Although Canadians continue to retire earlier than age 65, Statistics Canada reports that a significant number of workers are not ready to leave work and settle for the stereotypic rocking chair existence that used to epitomize retirement. The median age of retirement has dropped from 64.9 years between 1976 and 1980 to 61.0 years between 1996 and 2000. However, more than 255,200 Canadians at traditional retirement age were employed at the time of the 1996 Census -- that's 1 in 13 persons in this age group. As analysis of the 2001 Census data continues, demographers expect to see this proportion increase.
A recent Statistics Canada article summed up analysis of work patterns among Canada's most seasoned workers this way: “It seems very likely not only that working seniors (those over age 65) will account for a substantial proportion of the workforce in the near future, but that they may become the rule rather than the exception."
Those working after age 65 were almost four times more likely to be self-employed than their younger counterparts. In 1996, 46% of +65 employed persons were self-employed compared with only 13% of workers aged 15 to 64. If this pattern continues, home-based businesses may become an increasingly popular aspect of retirement. As well as offering a convenient work site, home-based businesses provide credibility, income and tax deduction benefits that may allow a higher standard of living and accommodation than is common today for many retirees.
How you live and work will have a bearing on your health, level of activity and financial stability later in life. For example, Stats Can explains that “because farmers usually live where they work, they tend to stay active on their farms longer than others in the labour force...some farmers remain involved in farming with their adult children, while others may enter agriculture as a hobby after retiring from the general labour force." Occupations with workplace and time flexibility like sales and accounting are also popular with mature workers.
Instead of settling for traditional retirement housing that isolates retirees from the mainstream, you may want to stay where you are or relocate for other reasons later in life. You may want to or need to work or start a business, so considering employment choices when selecting the type of housing and location may be essential.

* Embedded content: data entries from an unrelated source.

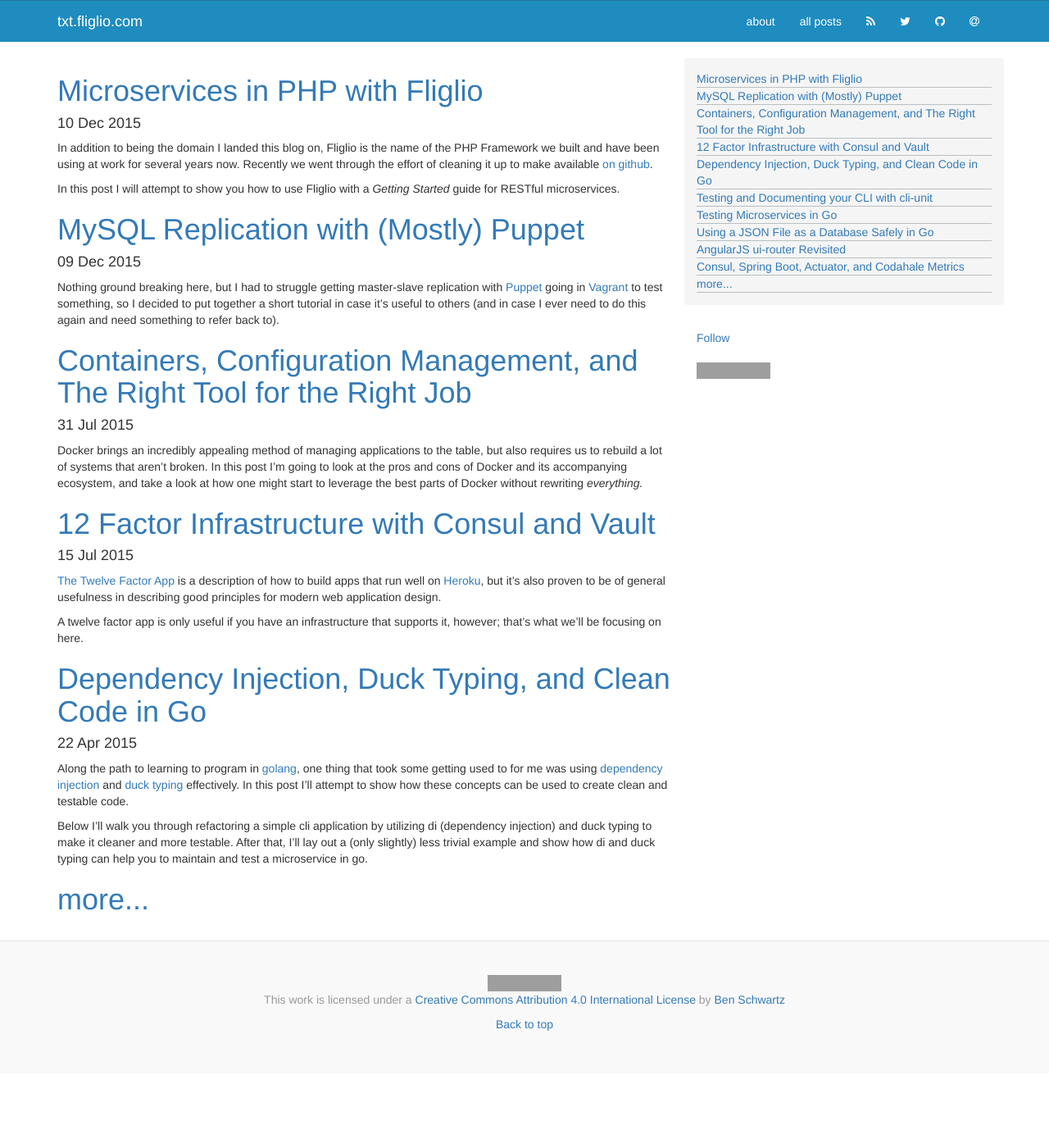
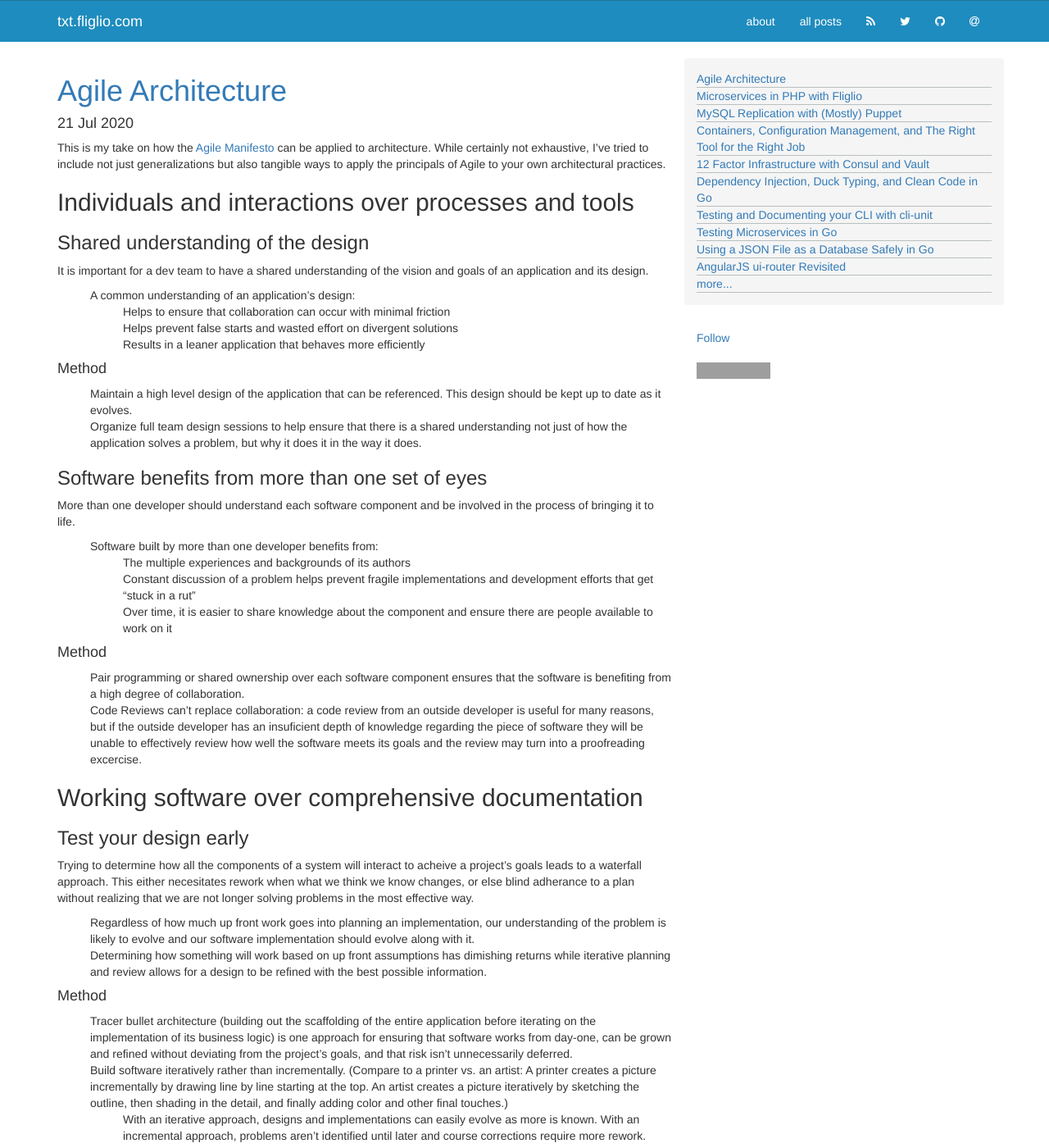
Before and after one commit to benschw/benschw.github.io, a Jekyll site: the page built from index.html, in a window 1280 px wide and 1400 px high. Shown: the whole window at 82% size. Built offline with Jekyll 4.4.1, drawn with Linux system fonts in a browser that asks for light colours; nearby versions of some CDN libraries; comment, search, counter and statistics services are not loaded; some of the changed text lies outside the part shown; grey boxes are pictures that could not be loaded.

Commit message:
adding agile architecture doc

```diff
--- a/_posts/2015-12-10-microservices-in-php-with-fliglio.markdown
+++ b/_posts/2015-12-10-microservices-in-php-with-fliglio.markdown
@@ -18,8 +18,6 @@ effort of cleaning it up to make available [on github](https://github.com/fligli
 In this post I will attempt to show you how to use Fliglio with a _Getting Started_ guide for RESTful microservices.
 
 <!--more-->
-
-_(See also my post about [Testing PHP Fliglio Microservices with Docker](/2015/12/2015-12-14-testing-php-fliglio-microservices-with-docker/).)_
 
 ## Running The App
 Before we go any further, grab a copy of the demo application [here](https://github.com/fliglio/rest-gs).
--- /dev/null
+++ b/_posts/2020-07-21-agile-architecture.md
@@ -0,0 +1,165 @@
+---
+layout: post
+status: publish
+published: true
+title: Agile Architecture
+author_login: benschwartz
+author_email: benschw@gmail.com
+categories:
+- Post
+tags: []
+---
+
+This is my take on how the [Agile Manifesto](https://agilemanifesto.org/) can be applied to architecture. While certainly not exhaustive,
+I've tried to include not just generalizations but also tangible ways to apply the principals of Agile to your own architectural practices.
+
+## Individuals and interactions over processes and tools
+
+### Shared understanding of the design
+It is important for a dev team to have a shared understanding of the vision and
+goals of an application and its design.
+
+- A common understanding of an application's design:
+	- Helps to ensure that collaboration can occur with minimal friction
+	- Helps prevent false starts and wasted effort on divergent solutions
+	- Results in a leaner application that behaves more efficiently
+
+#### Method
+- Maintain a high level design of the application that can be referenced. This design
+  should be kept up to date as it evolves.
+- Organize full team design sessions to help ensure that there is a shared understanding
+  not just of how the application solves a problem, but why it does it in the way it does.
+
+### Software benefits from more than one set of eyes
+More than one developer should understand each software component and be involved in the
+process of bringing it to life.
+
+- Software built by more than one developer benefits from:
+	- The multiple experiences and backgrounds of its authors
+	- Constant discussion of a problem helps prevent fragile implementations and
+	  development efforts that get "stuck in a rut"
+	- Over time, it is easier to share knowledge about the component and ensure
+	  there are people available to work on it
+
+#### Method
+- Pair programming or shared ownership over each software component ensures
+  that the software is benefiting from a high degree of collaboration.
+- Code Reviews can't replace collaboration: a code review from an outside developer
+  is useful for many reasons, but if the outside developer has an insuficient
+  depth of knowledge regarding the piece of software they will be unable to effectively
+  review how well the software meets its goals and the review may turn into a proofreading excercise.
+
+## Working software over comprehensive documentation
+
+### Test your design early
+Trying to determine how all the components of a system will interact to acheive
+a project's goals leads to a waterfall approach. This either necesitates
+rework when what we think we know changes, or else blind adherance to a plan without
+realizing that we are not longer solving problems in the most effective way.
+
+- Regardless of how much up front work goes into planning an implementation, our
+  understanding of the problem is likely to evolve and our software implementation
+  should evolve along with it.
+- Determining how something will work based on up front assumptions has dimishing returns
+  while iterative planning and review allows for a design to be refined with
+  the best possible information.
+
+#### Method
+- Tracer bullet architecture (building out the scaffolding of the entire application
+  before iterating on the implementation of its business logic) is one approach
+  for ensuring that software works from day-one, can be grown and refined without
+  deviating from the project's goals, and that risk isn't unnecessarily deferred.
+- Build software iteratively rather than incrementally. (Compare to a printer
+  vs. an artist: A printer creates a picture incrementally by drawing line by line
+  starting at the top. An artist creates a picture iteratively by sketching the outline,
+  then shading in the detail, and finally adding color and other final touches.)
+	- With an iterative approach, designs and implementations can easily evolve
+	  as more is known. With an incremental approach, problems aren't identified
+	  until later and course corrections require more rework.
+
+## Customer collaboration over contract negotiation
+
+### Shared understanding of business objectives
+It is important for a team to have a shared understanding with the business
+regarding the vision and goals of a project.
+
+- A common understanding of the business functions, domain knowledge, and nomenclature used to describe an application:
+	- Ensures that the right features are built
+	- Enables developers to provide feedback regarding the assumptions of the business
+	- Facilitates an evolving solution that better meets the underlying goals of the application
+
+#### Method
+- Make the development team aware of why they are building an application, not just what it should do
+- Promote discussion between development and the business regarding requirements
+- Collaborate on building a roadmap and requirements for beta, mvp, and beyond
+- Perform regular demos to ensure development is tracking with the business vision
+
+## Responding to change over following a plan
+
+### Build based on feedback from the system
+As software is built, our understanding of how it works changes and up front planning
+will likely diminish in relevance.
+
+- The plan for building an application should evolve with our understanding of how our
+  software is actually performing. As we learn more about the systems we are building
+  our design and priorities should be updated to accomodate this new information.
+- Software should be built to facilitate early feedback:
+	- Understanding early how a design or integration plan stands up to actual
+	  implementation makes it easier to course correct and less likely to result in
+	  overly cumbersome interfaces that satisfy "what we thought we needed"
+	  instead of "what we actually need"
+	- When coupled components are developed separately and to a specification,
+	  the likelyhood that an impedence mismatch will be introduced and allowed to
+	  grow unchecked increases.
+
+#### Method
+- Regular backlog grooming with design discussions ensure that designs and requirements
+  are kept up to date with current information
+- Implement continuous integration and continuous deployment:
+	- Prevents drift in integration goals by shedding light on impedence mismatches quickly
+	- Brings design failures to light early so they can be corrected without creating
+	  an excess of rework.
+	- Brings design failures to light early so they can be corrected rather than
+	  being allowed to remain and solved for with work-arounds.
+	- Bugs are caught more quickly (though this is the least important benefit of CI/CD)
+- Effective use of automated testing facilitates more frequent integration and thus
+  faster and more frequent feedback
+
+### Pay special attention to integrations with outside software
+The adoption of new technologies and integration with vendors is often the biggest
+source of risk for a project. In addition to bringing a design to life, it must
+be integrated with a system that may not behave in a way that is expected.
+
+- The full cost of integrating with a vendor or new technology can't be
+  fully understood up front and won't be until completed.
+- If the assumptions about a vendor or new technology prove to be wrong, a new
+  solution may need to be found.
+
+#### Method
+- Integration with a vendor or new technology should be identified as higher
+  risk and performed early. This will:
+	- Remove the unknown cost of integration as soon as possible
+	- Bring the domain knowledge into the team's shared understanding to ensure
+	  that development doesn't procede with a blind spot
+	- Give adequate time to go back to the drawing board if the vendor or
+	  technology doesn't work out
+- Use an existing technology instead. Does the problem being solved with a new
+  technology really warrant the cost and risk of adopting a new technology?
+
+## Other
+### Optimize for the platform, not the local problem
+The benefits of the consistency acheived through shared patterns and technologies
+often outweigh the benefits of a software design that is optimized for a specific
+problem.
+
+- Consistent patterns, techniques, and technologies promote:
+	- Systems that are understood and supportable by more people
+	- Less automation and implementation work to get off the ground
+	- Less risk from integrating with new software
+	- Systems that can more easily be kept up to date
+
+#### Method
+- Determine if a similar problem has already been solved by another team
+- When adopting a new technology, compare the pros and cons of using an existing
+  technology. Are you accurately accounting for all the non-functional costs of
+  bringing in new software?
```
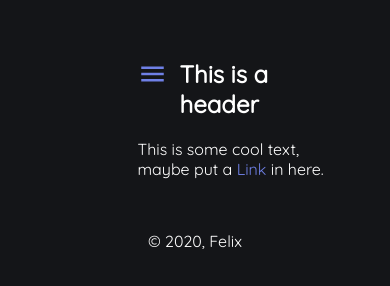
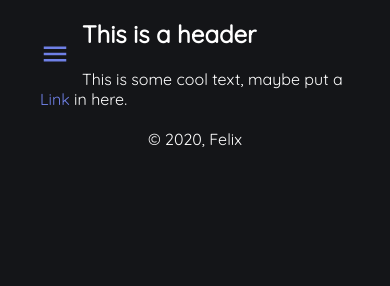
Before and after one commit to HolyHades/holyhades.github.io, a plain HTML site: page index.html in a window 390 px wide. Shown: the part 94-380 px from the top of the page. Drawn offline with Linux system fonts and the light colour scheme.

Commit message:
temporary shit

```diff
--- a/style.css
+++ b/style.css
@@ -156,6 +156,10 @@ body {
         font-size: 32px;
     }
 
+    .mainbody {
+        display: block;
+    }
+
     .side {
         display: none;
     }
```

The growing popularity of alternative work arrangements, including self-employment, home-based businesses, flex and part-time employment and online activities, make staying at work increasingly attractive for those determined to stay active and independent. The government expects Canada's large, well-educated and aging baby boom (those born between 1947 and 1966) to fuel this trend further.
By 2012, the first wave of baby boomers will begin turning 65. By then, that arbitrary age may no longer mark an ending or a milestone in careers and employment. As work continues to play a role in all phases of life, questions about where and how we will live become more relevant. What changes will we see in housing design and home ownership in the process?
It's never too early to begin thinking about what type of housing will best support your plans for future employment or business ventures.